WHAT TO PRODUCE: Go through the entries below, tally each line with the string "https", and give the final number by itself.

EXERCISE DATA:
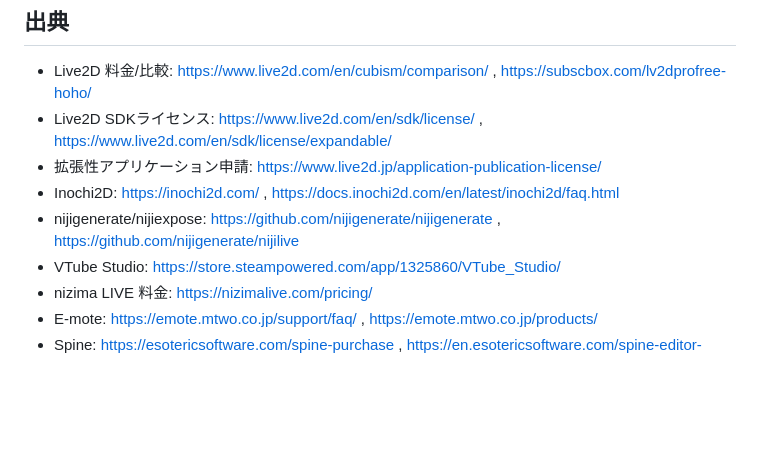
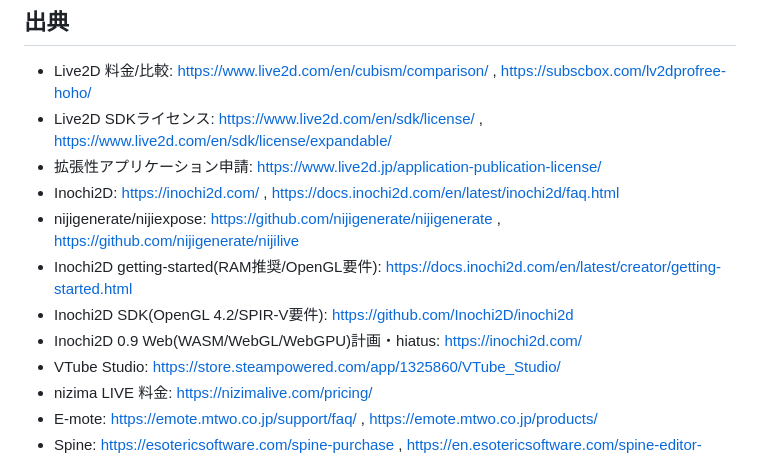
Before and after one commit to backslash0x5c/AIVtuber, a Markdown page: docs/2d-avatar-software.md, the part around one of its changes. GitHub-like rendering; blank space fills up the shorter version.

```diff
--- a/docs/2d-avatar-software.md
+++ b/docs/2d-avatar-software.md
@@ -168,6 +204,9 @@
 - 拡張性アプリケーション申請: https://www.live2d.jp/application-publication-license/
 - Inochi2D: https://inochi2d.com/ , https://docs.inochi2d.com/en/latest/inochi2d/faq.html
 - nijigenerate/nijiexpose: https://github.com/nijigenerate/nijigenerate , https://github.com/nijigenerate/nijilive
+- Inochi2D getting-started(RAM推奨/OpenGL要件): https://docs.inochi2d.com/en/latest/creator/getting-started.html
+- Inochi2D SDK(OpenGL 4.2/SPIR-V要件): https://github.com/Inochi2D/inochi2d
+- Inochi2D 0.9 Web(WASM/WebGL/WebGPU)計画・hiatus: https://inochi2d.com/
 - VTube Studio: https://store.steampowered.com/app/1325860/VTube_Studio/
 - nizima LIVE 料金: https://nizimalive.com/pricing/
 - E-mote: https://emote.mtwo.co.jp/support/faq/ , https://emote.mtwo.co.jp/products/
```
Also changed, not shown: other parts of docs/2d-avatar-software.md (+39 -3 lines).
--
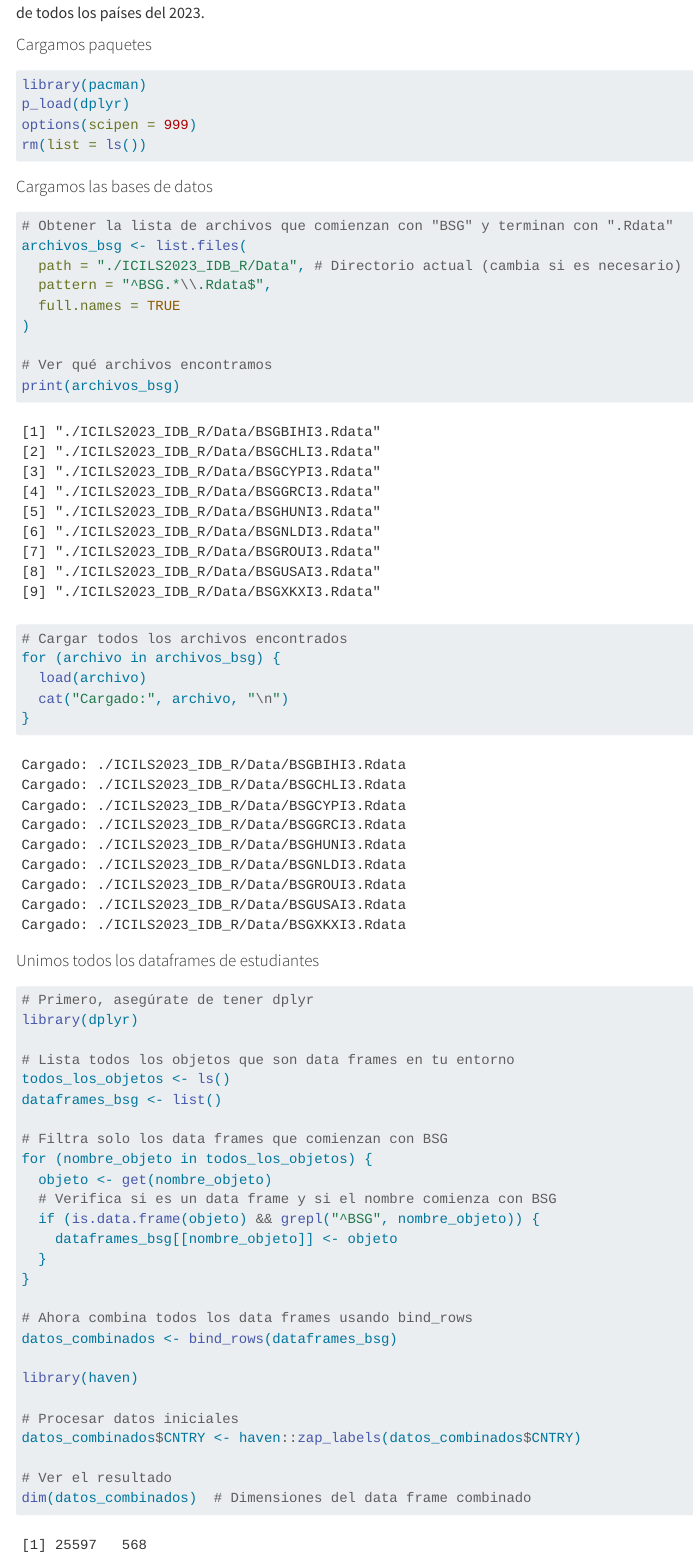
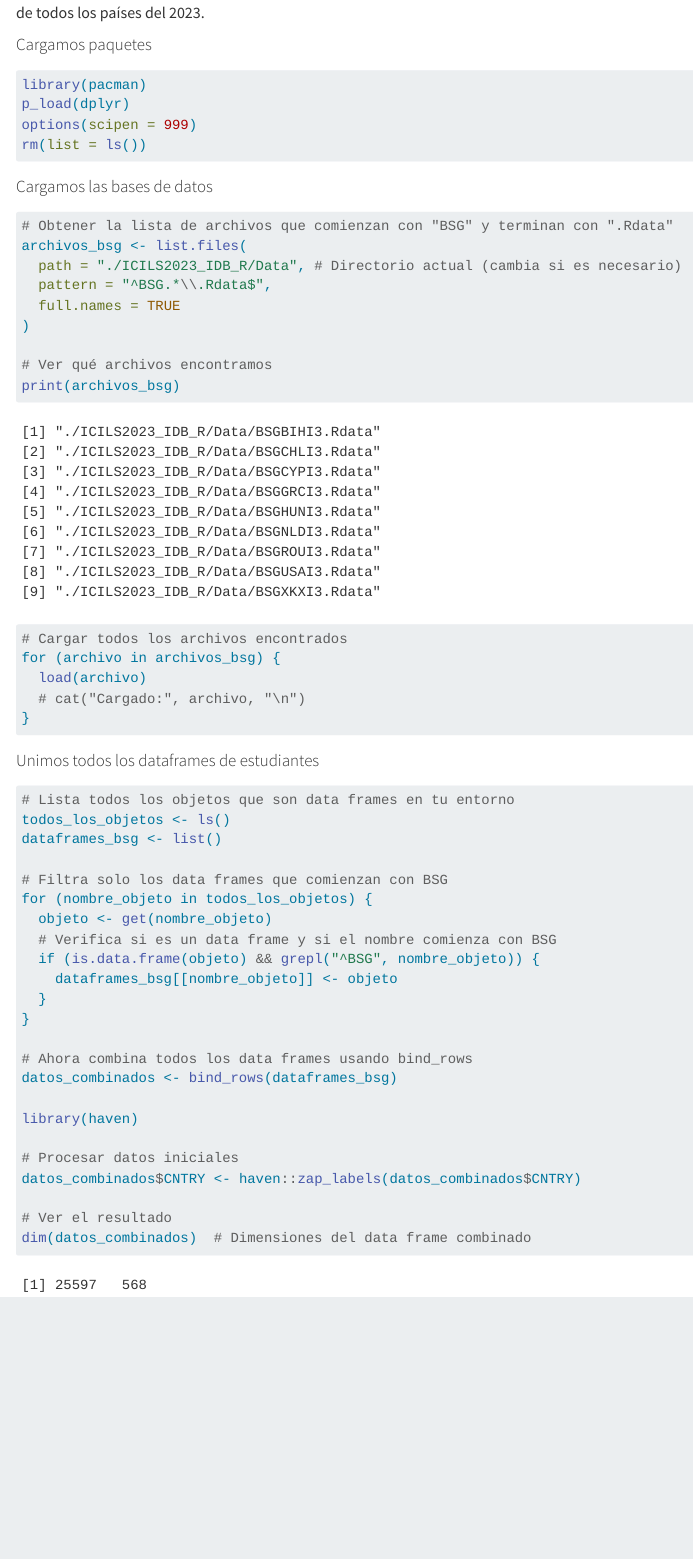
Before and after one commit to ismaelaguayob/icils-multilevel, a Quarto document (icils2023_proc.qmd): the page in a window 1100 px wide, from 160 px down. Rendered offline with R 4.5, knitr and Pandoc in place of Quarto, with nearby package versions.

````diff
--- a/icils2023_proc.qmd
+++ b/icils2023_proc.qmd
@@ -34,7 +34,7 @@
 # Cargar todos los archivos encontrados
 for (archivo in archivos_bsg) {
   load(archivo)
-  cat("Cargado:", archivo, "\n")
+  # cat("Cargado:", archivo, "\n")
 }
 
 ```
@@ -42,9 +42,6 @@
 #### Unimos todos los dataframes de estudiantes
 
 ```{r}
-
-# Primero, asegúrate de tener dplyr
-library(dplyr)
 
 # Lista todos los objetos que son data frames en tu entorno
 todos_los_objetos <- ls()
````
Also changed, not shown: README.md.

REPLY TO THE TASK: 9